According to Bolton, the 175 years Assange might receive for exposing the abundant dirty laundry known as US foreign policy and imperial violence was hardly sufficient.  He would, naturally, get a “fair trial” in the United States (never explain the ideologically self-evident), though absolute fairness was dependent on him receiving 176 years.  “Well, I think that’s a small amount of the sentence he deserves.”  With such a fabulous nose for justice, Bolton shares common ground with the commissars and gauleiters.

Unsurprisingly, Stella Assange had a view markedly at odds with such an assessment.  Her husband was being pursued, “For receiving information from a source and publishing it, and it was in the public interest.  It was US war crimes in Iraq and Afghanistan, and he revealed tens of thousands of civilian deaths that had not been acknowledged before.”

Morgan, an incarnation of that guttersnipe, sewerage swilling demon virtually unsurpassed in modern British media, tried to sound cerebral and moral at points.  Did WikiLeaks redact the material from Chelsea Manning, one of the key sources for the disclosures?  Or had WikiLeaks been drunkenly cavalier in exposing all and sundry to the world?  Best ignore reading trial transcripts, Piers.  Knowledge drawn upon the cobblestones of truth is bound to be rough.

To those familiar with WikiLeaks, its practices and, indeed, the trial at the Old Bailey regarding Assange’s extradition, such claims could only be seen as decidedly weak. Stella explained that WikiLeaks did “redact all of those documents that Manning gave to WikiLeaks, and in fact it was in cooperation with those newspapers.”  The trial itself made it clear that the secret spiller, as Assange has often been accused of being, was none other than the Guardian itself, whose journalists had left, with tantalising promise, the decryption key in their book WikiLeaks: Inside Julian Assange’s war on secrecy.

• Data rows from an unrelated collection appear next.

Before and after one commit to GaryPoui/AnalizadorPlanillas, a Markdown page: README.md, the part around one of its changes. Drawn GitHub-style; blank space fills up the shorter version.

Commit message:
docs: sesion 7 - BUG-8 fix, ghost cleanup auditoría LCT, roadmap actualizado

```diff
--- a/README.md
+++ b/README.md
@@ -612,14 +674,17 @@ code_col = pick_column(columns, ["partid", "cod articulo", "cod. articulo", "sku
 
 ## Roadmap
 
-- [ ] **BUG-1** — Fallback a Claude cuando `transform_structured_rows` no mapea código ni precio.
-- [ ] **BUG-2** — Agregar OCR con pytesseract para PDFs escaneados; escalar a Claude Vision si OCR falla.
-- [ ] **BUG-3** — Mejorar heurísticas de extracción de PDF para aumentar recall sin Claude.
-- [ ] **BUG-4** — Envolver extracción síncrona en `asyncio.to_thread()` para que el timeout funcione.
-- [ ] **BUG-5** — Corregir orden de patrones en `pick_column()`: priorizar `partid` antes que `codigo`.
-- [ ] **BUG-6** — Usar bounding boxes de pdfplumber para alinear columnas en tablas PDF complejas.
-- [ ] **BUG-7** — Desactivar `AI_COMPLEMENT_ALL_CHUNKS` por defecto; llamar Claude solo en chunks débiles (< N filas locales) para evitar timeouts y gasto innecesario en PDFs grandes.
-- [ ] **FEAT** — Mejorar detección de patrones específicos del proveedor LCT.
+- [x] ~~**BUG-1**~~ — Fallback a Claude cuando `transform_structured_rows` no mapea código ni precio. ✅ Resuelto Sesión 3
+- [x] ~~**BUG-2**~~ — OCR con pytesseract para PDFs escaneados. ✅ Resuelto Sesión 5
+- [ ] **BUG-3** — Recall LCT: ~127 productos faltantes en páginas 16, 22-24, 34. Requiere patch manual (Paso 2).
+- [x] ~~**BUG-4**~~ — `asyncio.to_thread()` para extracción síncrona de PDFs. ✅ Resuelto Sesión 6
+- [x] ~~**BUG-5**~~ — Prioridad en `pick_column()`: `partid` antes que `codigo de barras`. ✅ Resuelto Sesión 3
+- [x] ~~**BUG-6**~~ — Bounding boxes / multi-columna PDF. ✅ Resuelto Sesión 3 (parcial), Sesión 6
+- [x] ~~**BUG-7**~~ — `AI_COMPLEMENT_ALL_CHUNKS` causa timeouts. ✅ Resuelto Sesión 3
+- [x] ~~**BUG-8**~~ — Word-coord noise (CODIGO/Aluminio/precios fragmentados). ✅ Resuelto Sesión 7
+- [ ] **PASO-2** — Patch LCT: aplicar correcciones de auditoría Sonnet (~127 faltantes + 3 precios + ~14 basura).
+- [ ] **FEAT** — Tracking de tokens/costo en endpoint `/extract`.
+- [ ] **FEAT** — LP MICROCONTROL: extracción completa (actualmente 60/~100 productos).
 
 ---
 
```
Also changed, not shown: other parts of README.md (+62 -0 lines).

Stella, aflame with purpose and aware of her brief, also reminded the audience who she was talking to.  Bolton, she shot with acid fury, “sought to undermine the international legal system, sought to ensure that the US is not under the International Criminal Court’s jurisdiction.”

Then came the well fashioned grenade, pin removed.  “And if it was, Mr Bolton might in fact be prosecuted under the ICC [International Criminal Court].  He was one of the chief cheerleaders of the Iraq war, which Julian then exposed through these leaks, so he has a conflict of interest.”

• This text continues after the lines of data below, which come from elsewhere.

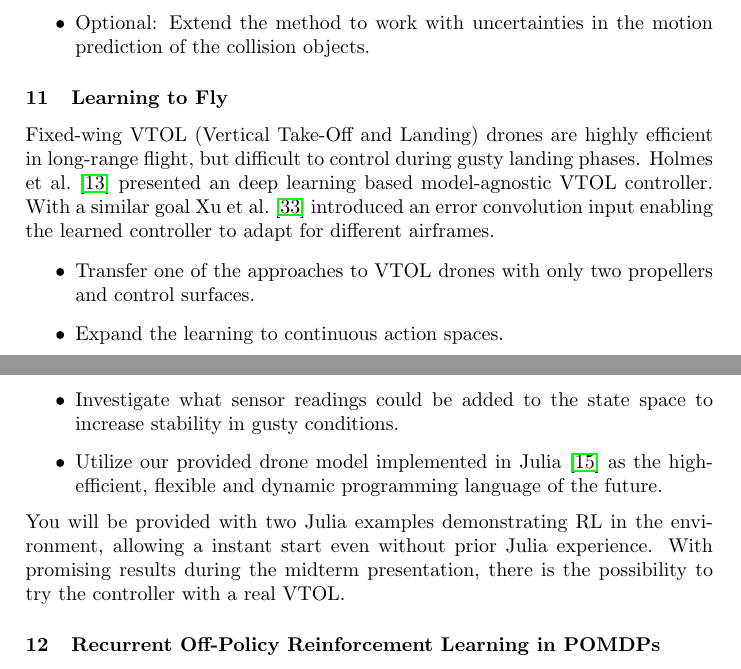
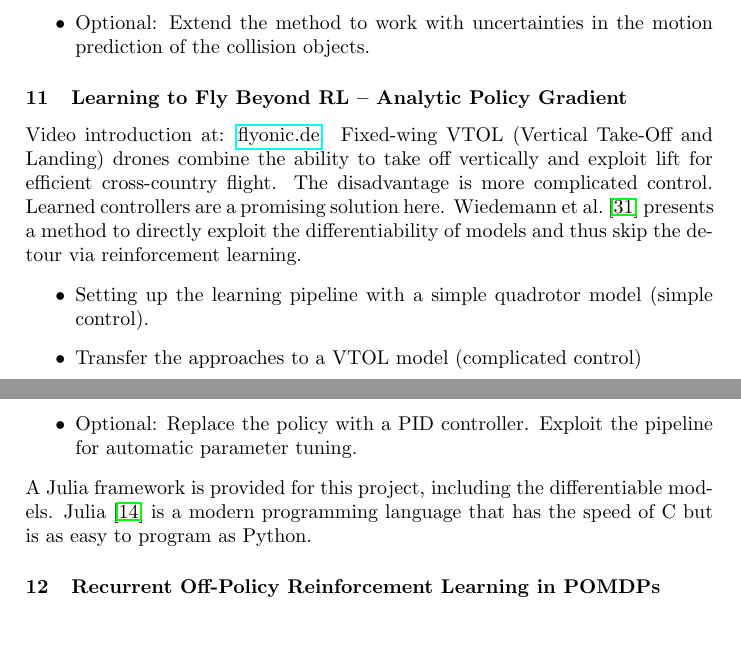
Before and after one commit to bbaeuml/tum-adlr, a LaTeX document (docs/project-ideas.tex): two parts of pages 4 and 5 of 9, joined at a grey line, cut so that both start at the same text, the shorter picture padded with empty space. Compiled offline with pdfLaTeX.

Commit message:
added Learning to Fly Beyond RL

```diff
--- a/docs/project-ideas.tex
+++ b/docs/project-ideas.tex
@@ -179,17 +179,30 @@ Use this representation for neural motion planning ~\citet{Qureshi2019}.
   \item Optional: Extend the method to work with uncertainties in the motion prediction of the collision objects.
 \end{itemize}
 
-\subsubsection{Learning to Fly}
-Fixed-wing VTOL (Vertical Take-Off and Landing) drones are highly efficient in long-range flight, but difficult to control during gusty landing phases.
-\citet{ModelAgnosticVTOL} presented an deep learning based model-agnostic VTOL controller. With a similar goal \citet{LearningToFly} introduced an error convolution input enabling the learned controller to adapt for different airframes.
+
+\subsubsection{Learning to Fly Beyond RL – Analytic Policy Gradient}
+Video introduction at: \href{https://flyonic.de/in2349/}{flyonic.de}.
+Fixed-wing VTOL (Vertical Take-Off and Landing) drones combine the ability to take off vertically and exploit lift for efficient cross-country flight. The disadvantage is more complicated control. Learned controllers are a promising solution here.
+\citet{wiedemann2023training} presents a method to directly exploit the differentiability of models and thus skip the detour via reinforcement learning.
 \begin{itemize}
-  \item Transfer one of the approaches to VTOL drones with only two propellers and control surfaces.
-  \item Expand the learning to continuous action spaces.
-  \item Investigate what sensor readings could be added to the state space to increase stability in gusty conditions.
-  \item Utilize our provided drone model implemented in Julia~\cite{WebJulia} as the high-efficient, flexible and dynamic programming language of the future.
+  \item Setting up the learning pipeline with a simple quadrotor model (simple control).
+  \item Transfer the approaches to a VTOL model (complicated control)
+  \item Optional: Replace the policy with a PID controller. Exploit the pipeline for automatic parameter tuning.
 \end{itemize}
-You will be provided with two Julia examples demonstrating RL in the environment, allowing a instant start even without prior Julia experience.
-With promising results during the midterm presentation, there is the possibility to try the controller with a real VTOL. %However, due to high model uncertainties regarding the control surfaces, the sim-to-real success is doubtful.
+A Julia framework is provided for this project, including the differentiable models. Julia~\cite{WebJulia} is a modern programming language that has the speed of C but is as easy to program as Python.
+
+
+%\subsubsection{Learning to Fly}
+%Fixed-wing VTOL (Vertical Take-Off and Landing) drones are highly efficient in long-range flight, but difficult to control during gusty landing phases.
+%\citet{ModelAgnosticVTOL} presented an deep learning based model-agnostic VTOL controller. With a similar goal \citet{LearningToFly} introduced an error convolution input enabling the learned controller to adapt for different airframes.
+%\begin{itemize}
+%  \item Transfer one of the approaches to VTOL drones with only two propellers and control surfaces.
+%  \item Expand the learning to continuous action spaces.
+%  \item Investigate what sensor readings could be added to the state space to increase stability in gusty conditions.
+%  \item Utilize our provided drone model implemented in Julia~\cite{WebJulia} as the high-efficient, flexible and dynamic programming language of the future.
+%\end{itemize}
+%You will be provided with two Julia examples demonstrating RL in the environment, allowing a instant start even without prior Julia experience.
+%With promising results during the midterm presentation, there is the possibility to try the controller with a real VTOL. %However, due to high model uncertainties regarding the control surfaces, the sim-to-real success is doubtful.
 
 
 %\subsubsection{Flying in true aerodynamics}
```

There have been other befouling episodes that can only be of concern to Assange and his family.  It has now come to light that security officials, in Australia’s Parliament, were under “significant pressure” to seize books from the Assange delegation during their August visit to Canberra.  A letter to Greens Senator David Shoebridge by the Department of Parliamentary Services explained that it was all linked to a protest.

The nature of the bureaucrat’s tone is to mock the valuable and diminish the relevant.   In the considered view of the Secretary of the Department of Parliamentary Services, Rob Stefanic, “I appreciate that Assange’s family may not have viewed the screening procedure in a positive light, but having reviewed the processes followed by security staff, I am confident they performed their duties with respect and due diligence.”  Such reasoning would suffice for most police states, where bureaucrats sup at the same table with the security wonks.

The Department, it transpired, had tripped up.  The claim about the protest was inaccurate, as neither Assange’s father, John Shipton, nor his brother, Gabriel, had attended any protests.  “It is apparent that there are factual inaccuracies in the letter to Senator Shoebridge and the secretary will be writing to correct the record.”

The world has turned full circle.  Those opening the cabinet of secrets are considered the nasty tittle-tattles, who simply revealed the fact that daddy fiddled and mummy drank.  In this world, homicidally excited types like Bolton revel in expressing unsavoury views in the open; those who expose the bankruptcy of such views are to be punished.  We await the next grotesquery with resigned disgust.

Binoy Kampmark was a Commonwealth Scholar at Selwyn College, Cambridge. He lectures at RMIT University, Melbourne. Email: bkampmark@gmail.com. Read other articles by Binoy.